- **Source material**:
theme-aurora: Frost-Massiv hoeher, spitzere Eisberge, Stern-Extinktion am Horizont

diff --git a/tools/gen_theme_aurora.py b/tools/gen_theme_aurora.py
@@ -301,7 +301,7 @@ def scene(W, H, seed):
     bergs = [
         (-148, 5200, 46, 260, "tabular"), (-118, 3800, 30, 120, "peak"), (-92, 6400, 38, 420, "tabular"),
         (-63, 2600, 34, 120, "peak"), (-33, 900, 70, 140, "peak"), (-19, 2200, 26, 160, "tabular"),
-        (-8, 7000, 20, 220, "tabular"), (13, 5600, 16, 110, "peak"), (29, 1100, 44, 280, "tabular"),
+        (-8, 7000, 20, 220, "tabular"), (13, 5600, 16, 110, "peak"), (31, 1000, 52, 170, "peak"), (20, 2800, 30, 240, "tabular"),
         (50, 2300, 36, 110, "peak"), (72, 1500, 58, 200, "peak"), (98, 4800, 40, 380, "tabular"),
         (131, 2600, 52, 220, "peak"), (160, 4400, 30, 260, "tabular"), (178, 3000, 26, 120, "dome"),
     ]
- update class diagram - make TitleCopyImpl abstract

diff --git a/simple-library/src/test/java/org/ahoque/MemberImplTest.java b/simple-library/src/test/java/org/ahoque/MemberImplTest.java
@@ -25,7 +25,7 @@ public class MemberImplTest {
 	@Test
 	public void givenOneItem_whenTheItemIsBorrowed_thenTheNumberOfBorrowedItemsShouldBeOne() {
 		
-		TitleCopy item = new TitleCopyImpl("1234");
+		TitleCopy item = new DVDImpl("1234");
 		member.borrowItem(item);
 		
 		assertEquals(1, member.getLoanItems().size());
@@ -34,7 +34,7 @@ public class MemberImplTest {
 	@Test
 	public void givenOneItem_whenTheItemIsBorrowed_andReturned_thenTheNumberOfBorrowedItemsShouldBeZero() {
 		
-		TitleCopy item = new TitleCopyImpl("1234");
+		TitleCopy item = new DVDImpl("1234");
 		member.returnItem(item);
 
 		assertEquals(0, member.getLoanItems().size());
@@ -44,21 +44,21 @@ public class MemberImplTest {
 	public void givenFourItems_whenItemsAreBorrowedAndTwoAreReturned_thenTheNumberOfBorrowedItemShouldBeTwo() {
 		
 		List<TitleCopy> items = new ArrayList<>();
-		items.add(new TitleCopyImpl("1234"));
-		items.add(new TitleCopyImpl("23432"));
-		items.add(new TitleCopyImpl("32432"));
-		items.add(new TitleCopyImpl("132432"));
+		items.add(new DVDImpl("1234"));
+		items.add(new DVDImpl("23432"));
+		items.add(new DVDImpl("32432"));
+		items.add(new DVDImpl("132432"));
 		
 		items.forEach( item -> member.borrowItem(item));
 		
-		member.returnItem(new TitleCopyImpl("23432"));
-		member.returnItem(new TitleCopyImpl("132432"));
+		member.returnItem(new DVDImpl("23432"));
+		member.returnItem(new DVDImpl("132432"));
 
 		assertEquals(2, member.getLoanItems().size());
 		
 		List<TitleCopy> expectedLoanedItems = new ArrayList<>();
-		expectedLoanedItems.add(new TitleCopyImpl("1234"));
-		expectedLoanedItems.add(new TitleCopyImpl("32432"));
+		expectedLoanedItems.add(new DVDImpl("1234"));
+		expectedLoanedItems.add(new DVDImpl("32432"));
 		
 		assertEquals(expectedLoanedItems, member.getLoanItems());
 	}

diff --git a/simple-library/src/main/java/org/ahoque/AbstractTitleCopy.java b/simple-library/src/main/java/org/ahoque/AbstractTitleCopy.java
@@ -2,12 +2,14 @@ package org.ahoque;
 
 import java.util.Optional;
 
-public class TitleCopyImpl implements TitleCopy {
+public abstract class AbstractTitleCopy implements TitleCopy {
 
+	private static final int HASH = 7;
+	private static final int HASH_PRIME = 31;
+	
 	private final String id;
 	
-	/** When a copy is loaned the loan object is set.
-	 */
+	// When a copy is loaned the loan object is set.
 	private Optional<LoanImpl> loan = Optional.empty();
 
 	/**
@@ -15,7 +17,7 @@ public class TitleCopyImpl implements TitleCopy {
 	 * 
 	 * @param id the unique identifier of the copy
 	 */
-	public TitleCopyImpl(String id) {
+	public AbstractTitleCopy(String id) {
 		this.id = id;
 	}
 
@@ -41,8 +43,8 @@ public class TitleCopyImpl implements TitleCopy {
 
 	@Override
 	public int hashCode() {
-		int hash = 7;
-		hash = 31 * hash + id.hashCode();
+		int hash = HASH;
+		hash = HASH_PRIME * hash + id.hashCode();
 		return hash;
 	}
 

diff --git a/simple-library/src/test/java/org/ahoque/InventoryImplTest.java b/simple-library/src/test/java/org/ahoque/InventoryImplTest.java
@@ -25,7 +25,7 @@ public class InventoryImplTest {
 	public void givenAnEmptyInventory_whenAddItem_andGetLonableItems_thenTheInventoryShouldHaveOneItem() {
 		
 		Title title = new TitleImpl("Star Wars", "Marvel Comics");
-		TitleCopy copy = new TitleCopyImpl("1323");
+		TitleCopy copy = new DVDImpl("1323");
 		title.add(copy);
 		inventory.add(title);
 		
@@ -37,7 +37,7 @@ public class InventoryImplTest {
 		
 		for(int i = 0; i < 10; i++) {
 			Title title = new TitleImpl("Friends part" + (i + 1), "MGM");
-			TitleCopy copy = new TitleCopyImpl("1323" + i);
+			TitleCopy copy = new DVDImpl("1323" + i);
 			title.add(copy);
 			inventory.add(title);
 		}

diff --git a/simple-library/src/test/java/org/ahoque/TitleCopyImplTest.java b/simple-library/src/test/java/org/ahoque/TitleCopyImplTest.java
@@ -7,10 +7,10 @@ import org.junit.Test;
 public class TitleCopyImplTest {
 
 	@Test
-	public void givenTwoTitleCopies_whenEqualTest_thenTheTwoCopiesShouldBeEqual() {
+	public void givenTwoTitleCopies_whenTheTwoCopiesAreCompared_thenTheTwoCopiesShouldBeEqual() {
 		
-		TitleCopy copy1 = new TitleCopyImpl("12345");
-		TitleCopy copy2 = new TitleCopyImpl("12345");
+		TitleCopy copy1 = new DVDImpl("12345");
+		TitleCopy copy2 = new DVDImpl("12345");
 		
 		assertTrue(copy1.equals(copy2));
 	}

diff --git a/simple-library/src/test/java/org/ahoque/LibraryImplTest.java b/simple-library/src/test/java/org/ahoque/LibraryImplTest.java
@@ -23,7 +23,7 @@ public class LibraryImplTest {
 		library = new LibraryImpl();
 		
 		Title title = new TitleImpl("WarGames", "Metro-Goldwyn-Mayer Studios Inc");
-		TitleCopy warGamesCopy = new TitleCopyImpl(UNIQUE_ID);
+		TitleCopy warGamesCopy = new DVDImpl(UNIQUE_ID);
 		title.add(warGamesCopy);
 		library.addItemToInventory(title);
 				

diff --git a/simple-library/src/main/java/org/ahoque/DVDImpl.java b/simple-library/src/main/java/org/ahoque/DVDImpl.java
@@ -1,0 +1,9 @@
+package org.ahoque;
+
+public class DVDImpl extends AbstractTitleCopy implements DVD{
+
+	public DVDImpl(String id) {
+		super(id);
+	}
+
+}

- **Exercise requirements**:
Every entry should be restated word for word.

- **Answer box**:
theme-aurora: Frost-Massiv hoeher, spitzere Eisberge, Stern-Extinktion am Horizont

diff --git a/tools/gen_theme_aurora.py b/tools/gen_theme_aurora.py
@@ -301,7 +301,7 @@ def scene(W, H, seed):
     bergs = [
         (-148, 5200, 46, 260, "tabular"), (-118, 3800, 30, 120, "peak"), (-92, 6400, 38, 420, "tabular"),
         (-63, 2600, 34, 120, "peak"), (-33, 900, 70, 140, "peak"), (-19, 2200, 26, 160, "tabular"),
-        (-8, 7000, 20, 220, "tabular"), (13, 5600, 16, 110, "peak"), (29, 1100, 44, 280, "tabular"),
+        (-8, 7000, 20, 220, "tabular"), (13, 5600, 16, 110, "peak"), (31, 1000, 52, 170, "peak"), (20, 2800, 30, 240, "tabular"),
         (50, 2300, 36, 110, "peak"), (72, 1500, 58, 200, "peak"), (98, 4800, 40, 380, "tabular"),
         (131, 2600, 52, 220, "peak"), (160, 4400, 30, 260, "tabular"), (178, 3000, 26, 120, "dome"),
     ]
- update class diagram - make TitleCopyImpl abstract

diff --git a/simple-library/src/test/java/org/ahoque/MemberImplTest.java b/simple-library/src/test/java/org/ahoque/MemberImplTest.java
@@ -25,7 +25,7 @@ public class MemberImplTest {
 	@Test
 	public void givenOneItem_whenTheItemIsBorrowed_thenTheNumberOfBorrowedItemsShouldBeOne() {
 		
-		TitleCopy item = new TitleCopyImpl("1234");
+		TitleCopy item = new DVDImpl("1234");
 		member.borrowItem(item);
 		
 		assertEquals(1, member.getLoanItems().size());
@@ -34,7 +34,7 @@ public class MemberImplTest {
 	@Test
 	public void givenOneItem_whenTheItemIsBorrowed_andReturned_thenTheNumberOfBorrowedItemsShouldBeZero() {
 		
-		TitleCopy item = new TitleCopyImpl("1234");
+		TitleCopy item = new DVDImpl("1234");
 		member.returnItem(item);
 
 		assertEquals(0, member.getLoanItems().size());
@@ -44,21 +44,21 @@ public class MemberImplTest {
 	public void givenFourItems_whenItemsAreBorrowedAndTwoAreReturned_thenTheNumberOfBorrowedItemShouldBeTwo() {
 		
 		List<TitleCopy> items = new ArrayList<>();
-		items.add(new TitleCopyImpl("1234"));
-		items.add(new TitleCopyImpl("23432"));
-		items.add(new TitleCopyImpl("32432"));
-		items.add(new TitleCopyImpl("132432"));
+		items.add(new DVDImpl("1234"));
+		items.add(new DVDImpl("23432"));
+		items.add(new DVDImpl("32432"));
+		items.add(new DVDImpl("132432"));
 		
 		items.forEach( item -> member.borrowItem(item));
 		
-		member.returnItem(new TitleCopyImpl("23432"));
-		member.returnItem(new TitleCopyImpl("132432"));
+		member.returnItem(new DVDImpl("23432"));
+		member.returnItem(new DVDImpl("132432"));
 
 		assertEquals(2, member.getLoanItems().size());
 		
 		List<TitleCopy> expectedLoanedItems = new ArrayList<>();
-		expectedLoanedItems.add(new TitleCopyImpl("1234"));
-		expectedLoanedItems.add(new TitleCopyImpl("32432"));
+		expectedLoanedItems.add(new DVDImpl("1234"));
+		expectedLoanedItems.add(new DVDImpl("32432"));
 		
 		assertEquals(expectedLoanedItems, member.getLoanItems());
 	}

diff --git a/simple-library/src/main/java/org/ahoque/AbstractTitleCopy.java b/simple-library/src/main/java/org/ahoque/AbstractTitleCopy.java
@@ -2,12 +2,14 @@ package org.ahoque;
 
 import java.util.Optional;
 
-public class TitleCopyImpl implements TitleCopy {
+public abstract class AbstractTitleCopy implements TitleCopy {
 
+	private static final int HASH = 7;
+	private static final int HASH_PRIME = 31;
+	
 	private final String id;
 	
-	/** When a copy is loaned the loan object is set.
-	 */
+	// When a copy is loaned the loan object is set.
 	private Optional<LoanImpl> loan = Optional.empty();
 
 	/**
@@ -15,7 +17,7 @@ public class TitleCopyImpl implements TitleCopy {
 	 * 
 	 * @param id the unique identifier of the copy
 	 */
-	public TitleCopyImpl(String id) {
+	public AbstractTitleCopy(String id) {
 		this.id = id;
 	}
 
@@ -41,8 +43,8 @@ public class TitleCopyImpl implements TitleCopy {
 
 	@Override
 	public int hashCode() {
-		int hash = 7;
-		hash = 31 * hash + id.hashCode();
+		int hash = HASH;
+		hash = HASH_PRIME * hash + id.hashCode();
 		return hash;
 	}
 

diff --git a/simple-library/src/test/java/org/ahoque/InventoryImplTest.java b/simple-library/src/test/java/org/ahoque/InventoryImplTest.java
@@ -25,7 +25,7 @@ public class InventoryImplTest {
 	public void givenAnEmptyInventory_whenAddItem_andGetLonableItems_thenTheInventoryShouldHaveOneItem() {
 		
 		Title title = new TitleImpl("Star Wars", "Marvel Comics");
-		TitleCopy copy = new TitleCopyImpl("1323");
+		TitleCopy copy = new DVDImpl("1323");
 		title.add(copy);
 		inventory.add(title);
 		
@@ -37,7 +37,7 @@ public class InventoryImplTest {
 		
 		for(int i = 0; i < 10; i++) {
 			Title title = new TitleImpl("Friends part" + (i + 1), "MGM");
-			TitleCopy copy = new TitleCopyImpl("1323" + i);
+			TitleCopy copy = new DVDImpl("1323" + i);
 			title.add(copy);
 			inventory.add(title);
 		}

diff --git a/simple-library/src/test/java/org/ahoque/TitleCopyImplTest.java b/simple-library/src/test/java/org/ahoque/TitleCopyImplTest.java
@@ -7,10 +7,10 @@ import org.junit.Test;
 public class TitleCopyImplTest {
 
 	@Test
-	public void givenTwoTitleCopies_whenEqualTest_thenTheTwoCopiesShouldBeEqual() {
+	public void givenTwoTitleCopies_whenTheTwoCopiesAreCompared_thenTheTwoCopiesShouldBeEqual() {
 		
-		TitleCopy copy1 = new TitleCopyImpl("12345");
-		TitleCopy copy2 = new TitleCopyImpl("12345");
+		TitleCopy copy1 = new DVDImpl("12345");
+		TitleCopy copy2 = new DVDImpl("12345");
 		
 		assertTrue(copy1.equals(copy2));
 	}

diff --git a/simple-library/src/test/java/org/ahoque/LibraryImplTest.java b/simple-library/src/test/java/org/ahoque/LibraryImplTest.java
@@ -23,7 +23,7 @@ public class LibraryImplTest {
 		library = new LibraryImpl();
 		
 		Title title = new TitleImpl("WarGames", "Metro-Goldwyn-Mayer Studios Inc");
-		TitleCopy warGamesCopy = new TitleCopyImpl(UNIQUE_ID);
+		TitleCopy warGamesCopy = new DVDImpl(UNIQUE_ID);
 		title.add(warGamesCopy);
 		library.addItemToInventory(title);
 				

diff --git a/simple-library/src/main/java/org/ahoque/DVDImpl.java b/simple-library/src/main/java/org/ahoque/DVDImpl.java
@@ -1,0 +1,9 @@
+package org.ahoque;
+
+public class DVDImpl extends AbstractTitleCopy implements DVD{
+
+	public DVDImpl(String id) {
+		super(id);
+	}
+
+}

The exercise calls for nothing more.